Discussion in 'Debate Forum' started by Silver Soul, Aug 13, 2014.

  1. Silver Soul

    Silver Soul Well-Known Member

    In this topic, we will discuss the racial profiling of minorities and as well as how it leads to police brutality as well as harsher sentences based on race.

    In this summer, there were reported deaths of African-American children and men alike who were killed by police despite being unarmed. Eric Garner of Staten Island was killed by a chokehold which is illegal in the police force, Michael Brown was shot multiple times from behind recently in Ferguson, Missouri despite being unarmed, and then as of now Ezell Ford who was shot by a LAPD officer three despite following orders AND on the ground.

    What's more that when it comes to prisons, there's also racial bias there as well. Since African-Americans are more likely to go to jail based on drug offenses than whites despite the same amount.
     
  2. Profesco

    Profesco gone gently

    I may or may not join the debate to contribute to point-making or -refutation, but right now I'll help out by providing a page that discusses precisely this topic. Here you go. Not only is it thoughtfully and elegantly laid out, but it is explained from a first-person perspective, which some readers may find useful. Let me quote just a portion of the significant bits:

    If you follow the link, this paragraph is laden with links sourcing its claims, which is the main reason I'm bringing it here. The data will be a boon to this thread.


    Edit: And here's a link to a tale, not about racism, but about police brutality/militarization.
     
    Last edited: Aug 21, 2014
  3. Silver Soul

    Silver Soul Well-Known Member

    Why thank you Profesco. As of now in Ferguson, things had escalated to the point that there are three things wrong with the police forces lately. One being excess violence toward peaceful protesters, two being the arrests AND tear gas of actual reporters, and three being the militarization of the police force that even both liberals and libertarians are against.
     
  4. Yknot

    Yknot Дми́трий Дми́триевич

    Ferguson is a polarized town, part of the issue. It used to be a railroad town and once that died out many of the white community moved outwards to other suburbs. the majority of the town is like 80% black while 90% of the police force is white (not real numbers, but gives you an idea). This leads to mistrust of the police force in general and that attitude is reciprocated.

    Having live camera feeds on cop uniforms has actually been shown to cut down on reported incidents of police brutality SIGNIFICANTLY in case studies in California, the issue is that this technology isn't in the budget for most forces for logistical reasons. Cops need monitoring.

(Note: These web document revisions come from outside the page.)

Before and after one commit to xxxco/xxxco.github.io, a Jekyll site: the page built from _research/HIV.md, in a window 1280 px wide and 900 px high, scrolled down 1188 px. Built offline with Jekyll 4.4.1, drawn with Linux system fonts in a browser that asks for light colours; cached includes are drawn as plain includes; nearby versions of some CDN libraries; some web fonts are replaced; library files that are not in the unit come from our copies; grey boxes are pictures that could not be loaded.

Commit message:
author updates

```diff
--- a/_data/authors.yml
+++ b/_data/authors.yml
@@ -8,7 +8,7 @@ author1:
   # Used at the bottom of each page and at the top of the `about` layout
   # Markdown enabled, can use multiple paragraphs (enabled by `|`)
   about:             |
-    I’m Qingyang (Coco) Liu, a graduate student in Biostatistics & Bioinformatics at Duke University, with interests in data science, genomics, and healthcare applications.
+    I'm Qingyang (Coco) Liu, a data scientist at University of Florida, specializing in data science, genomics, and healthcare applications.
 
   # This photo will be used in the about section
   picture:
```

    What I don't quite understand is the violence against the press. Not really sure where the motivation for that is unless it is just random or they are frustrated at how the press is going to make them look. In general I could see police forces having a love/hate relationship with the media. I know intuitively that our University campus (which is required to send mass emails to students every time a homicide or violent crime such as rape or armed robbery happens on campus) would pay off local media to play down or flat out not report murders that happened across the street from campus because that would deter enrollment (our campus was bordered by a rich community on one side and a poor neighborhood on the other, so you can see the motivation for media manipulation).
     
  5. LDSman

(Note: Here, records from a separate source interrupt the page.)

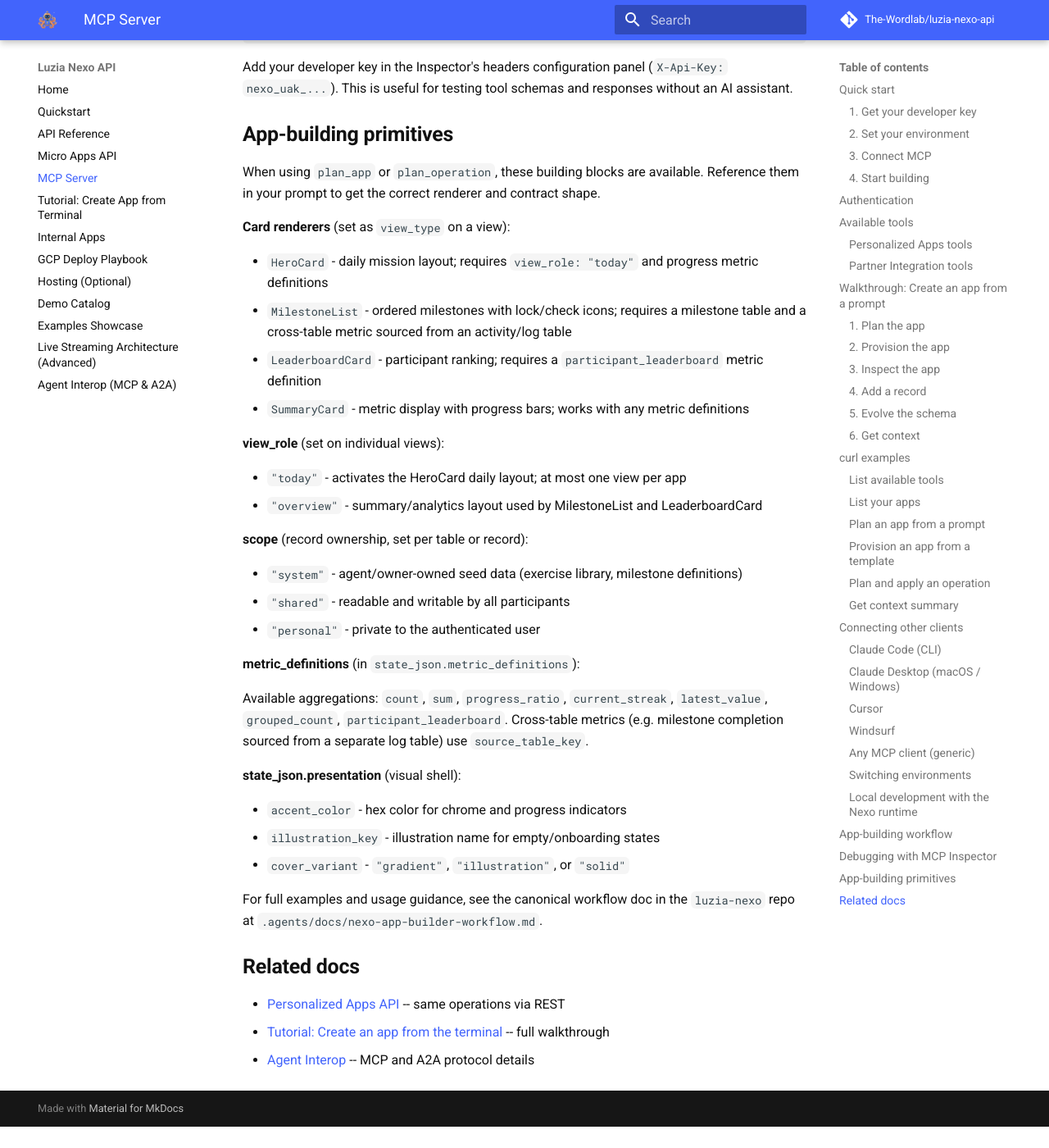
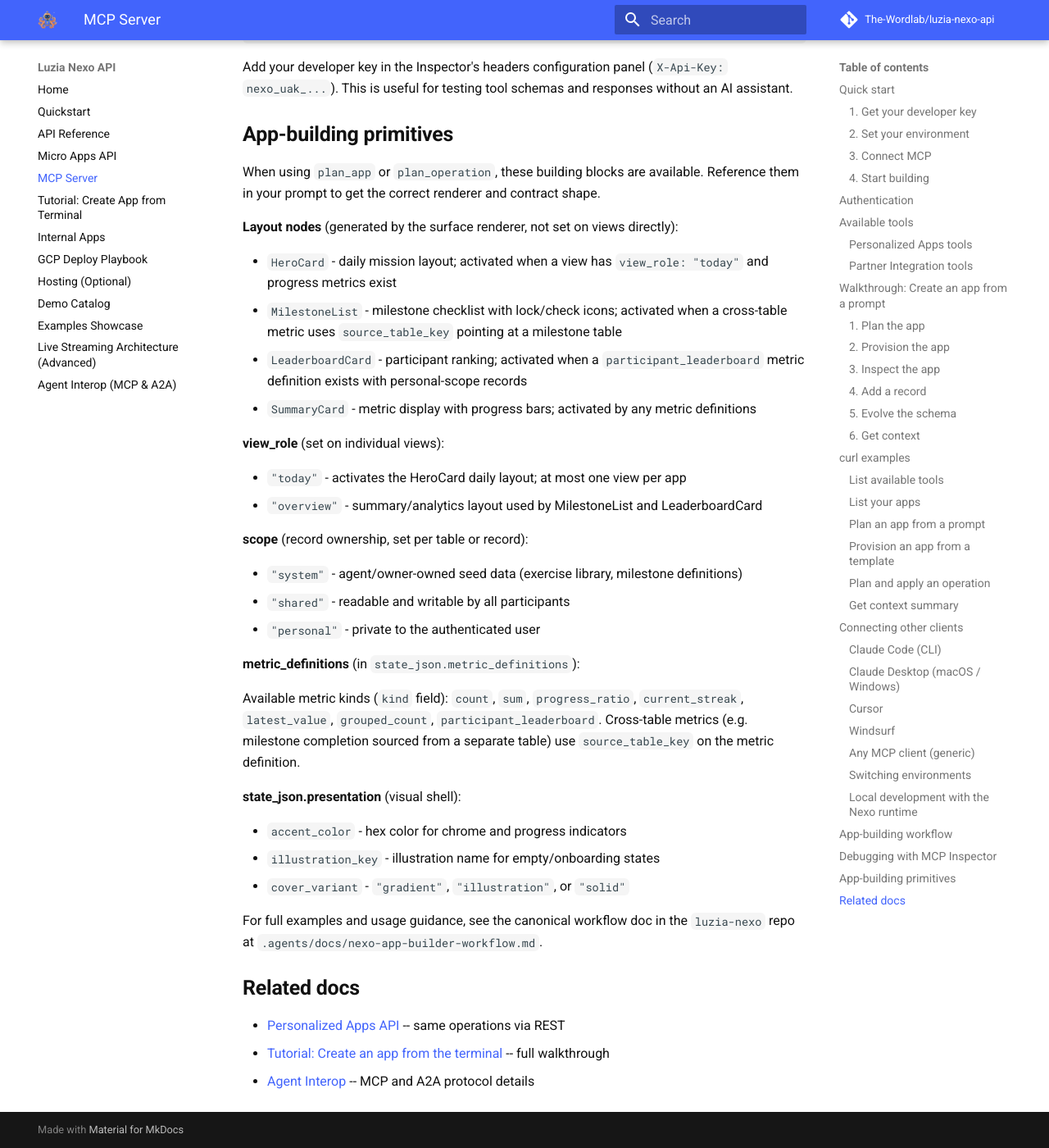
Before and after one commit to The-Wordlab/luzia-nexo-api, an MkDocs documentation site: the page built from docs/mcp.md, in a window 1280 px wide and 1400 px high, scrolled down 13166 px. Shown: the whole window at 82% size. Built offline with MkDocs 1.6.1 and Material for MkDocs 9.7.7, drawn with Linux system fonts in a browser that asks for light colours; comment, search, counter and statistics services are not loaded; before the commit the page ends 14540 px from its top, so only the background shows below that.

Commit message:
fix: contract-true primitive catalog in MCP docs
Layout nodes are generated by surface renderer, not set as view_type.
Metric discriminator is 'kind', not 'aggregation'.

Co-Authored-By: Claude Opus 4.6 (1M context) <noreply@anthropic.com>

```diff
--- a/docs/mcp.md
+++ b/docs/mcp.md
@@ -579,12 +579,12 @@ Add your developer key in the Inspector's headers configuration panel (`X-Api-Ke
 When using `plan_app` or `plan_operation`, these building blocks are available.
 Reference them in your prompt to get the correct renderer and contract shape.
 
-**Card renderers** (set as `view_type` on a view):
+**Layout nodes** (generated by the surface renderer, not set on views directly):
 
-- `HeroCard` - daily mission layout; requires `view_role: "today"` and progress metric definitions
-- `MilestoneList` - ordered milestones with lock/check icons; requires a milestone table and a cross-table metric sourced from an activity/log table
-- `LeaderboardCard` - participant ranking; requires a `participant_leaderboard` metric definition
-- `SummaryCard` - metric display with progress bars; works with any metric definitions
+- `HeroCard` - daily mission layout; activated when a view has `view_role: "today"` and progress metrics exist
+- `MilestoneList` - milestone checklist with lock/check icons; activated when a cross-table metric uses `source_table_key` pointing at a milestone table
+- `LeaderboardCard` - participant ranking; activated when a `participant_leaderboard` metric definition exists with personal-scope records
+- `SummaryCard` - metric display with progress bars; activated by any metric definitions
 
 **view_role** (set on individual views):
 
@@ -599,9 +599,10 @@ Reference them in your prompt to get the correct renderer and contract shape.
 
 **metric_definitions** (in `state_json.metric_definitions`):
 
-Available aggregations: `count`, `sum`, `progress_ratio`, `current_streak`,
-`latest_value`, `grouped_count`, `participant_leaderboard`. Cross-table metrics
-(e.g. milestone completion sourced from a separate log table) use `source_table_key`.
+Available metric kinds (`kind` field): `count`, `sum`, `progress_ratio`,
+`current_streak`, `latest_value`, `grouped_count`, `participant_leaderboard`.
+Cross-table metrics (e.g. milestone completion sourced from a separate table)
+use `source_table_key` on the metric definition.
 
 **state_json.presentation** (visual shell):
 
```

    LDSman Banned

    The immediate problem is that the three listed people weren't "racially profiled." Racial profiling claims don't usually pan out. Are there racist cops? Yes. Are there a large number of them? No. There is an Us vs Them mentality among the police. That should be addressed. Is the system racist against people? No.

    Ezell Ford was a mentally disturbed individual with multiple prior arrests in a dangerous part of town who, according to police, tried to fight the officer for his gun. He was schizophrenic and bipolar. The investigation is ongoing.

    http://www.washingtonpost.com/news/...the-lapd-two-days-after-michael-browns-death/

    Michael Brown had committed a strong armed robbery not more than ten minutes earlier and was walking in the middle of the street with he was stopped by police. An unconfirmed video supports the police narrative of a fight with Brown being the aggressor.

    http://www.theblaze.com/stories/201...vindicate-the-officer-who-shot-michael-brown/

    Eric Garner was an older, overweight man with asthma who had just been involved in a fight. He choose to fight the police when they started handcuffing everyone prior to sorting out who was involved in what way.


    There is a problem with the increasing militarization of the police. I think that needs to change. I'd support cameras on all police officers and cars. They would protect both ways.

    I'll address the drug and prison thing later.
     
  6. The Admiral

    The Admiral solid state survivor

    This has been disproven (the tape they provided, and presumably also any robbery they were referring to, took place in June). Also, robbing a store does not necessitate SHOOTING HIM.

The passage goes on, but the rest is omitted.